Stone staircase up to university building
St John's College in Oxford has just got a new library, courtesy of London based architects Wright & Wright.
(Image credit: Dennis Gilbert)

A 17th century secret passage at an Oxford University college has been transformed into a library by Wright & Wright Architects. The new pale stone building links two existing ancient libraries at St John’s College via the passage, which now houses an artwork along one wall by Kirsty Brooks.

St John’s 600 students needed renovated library and study space, with more seating, desks and shelving.
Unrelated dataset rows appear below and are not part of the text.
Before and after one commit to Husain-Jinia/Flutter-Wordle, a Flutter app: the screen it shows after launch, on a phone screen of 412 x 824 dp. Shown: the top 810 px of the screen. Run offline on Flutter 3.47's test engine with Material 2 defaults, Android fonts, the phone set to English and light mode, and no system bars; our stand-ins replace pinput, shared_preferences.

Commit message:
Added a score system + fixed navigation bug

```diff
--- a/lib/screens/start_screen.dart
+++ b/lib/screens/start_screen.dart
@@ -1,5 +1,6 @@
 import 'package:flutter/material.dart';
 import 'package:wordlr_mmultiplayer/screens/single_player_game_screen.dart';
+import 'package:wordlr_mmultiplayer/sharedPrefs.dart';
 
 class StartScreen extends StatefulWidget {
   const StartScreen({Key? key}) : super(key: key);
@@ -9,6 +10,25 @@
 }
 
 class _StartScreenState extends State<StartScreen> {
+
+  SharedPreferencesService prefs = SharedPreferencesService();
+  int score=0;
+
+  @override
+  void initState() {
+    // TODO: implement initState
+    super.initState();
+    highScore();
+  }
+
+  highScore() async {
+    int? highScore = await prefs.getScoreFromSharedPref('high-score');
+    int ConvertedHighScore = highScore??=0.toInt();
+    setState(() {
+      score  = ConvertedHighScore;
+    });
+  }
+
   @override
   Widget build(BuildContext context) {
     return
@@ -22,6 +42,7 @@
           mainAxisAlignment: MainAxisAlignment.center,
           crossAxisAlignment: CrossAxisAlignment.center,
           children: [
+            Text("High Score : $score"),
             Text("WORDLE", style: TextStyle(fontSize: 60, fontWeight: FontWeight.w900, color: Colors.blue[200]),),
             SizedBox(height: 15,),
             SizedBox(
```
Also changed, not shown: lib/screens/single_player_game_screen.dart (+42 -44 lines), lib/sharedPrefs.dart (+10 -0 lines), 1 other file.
And according to the college’s president, Professor Maggie Snowling, they also wanted more loos, 24-hour access and somewhere to make coffee. ‘They had voted with their feet and were working in a nearby café,' she says.

W&W’s 1940 sq m building gives them a mix of working areas including 120 new desk spaces with Edward Barber & Jay Osgerby’s 2014 Bodleian Libraries chairs, sofas from Cassina and even W&W-designed daybeds. These soft, built-in mattress-like zones are tucked away on one side of the upper floor’s reading room. ‘They’re intended as relaxation areas, so we will see how they use them,' says architect Clare Wright, ‘they have evoked different reactions.'

Inside the university library

(Image credit: Hufton & Crow)

The architects have designed the furniture and fixtures to be warm and long-lasting. Oak, brass and steel are complemented by desktop surfaces and carpets of rusty red. On the top floor is a seminar room with floor-to-ceiling windows on two sides, which slide open to views onto the canopies of the nearby trees.

The new study centre and library runs along one wall of the baroque Canterbury Quad and overlooks the president’s garden. To give the president some privacy, no windows look directly on to the garden, but instead artist Susanna Heron has created a cut-stone bas-relief across the west façade. Beneath this is a shallow pool, and ‘sunlight reflects off the water and animates Heron’s abstract wall,' says Wright. She and her partner Sandy Wright visited the Spanish town of Granada, with the Alhambra’s palatial water gardens, to study reflected light.

This, W&W’s third Oxford building, will be followed by a library for Pembroke College.

2 women sat on a sofa reading

(Image credit: Hufton & Crow)

Outdoor area with water feature

(Image credit: Hufton & Crow )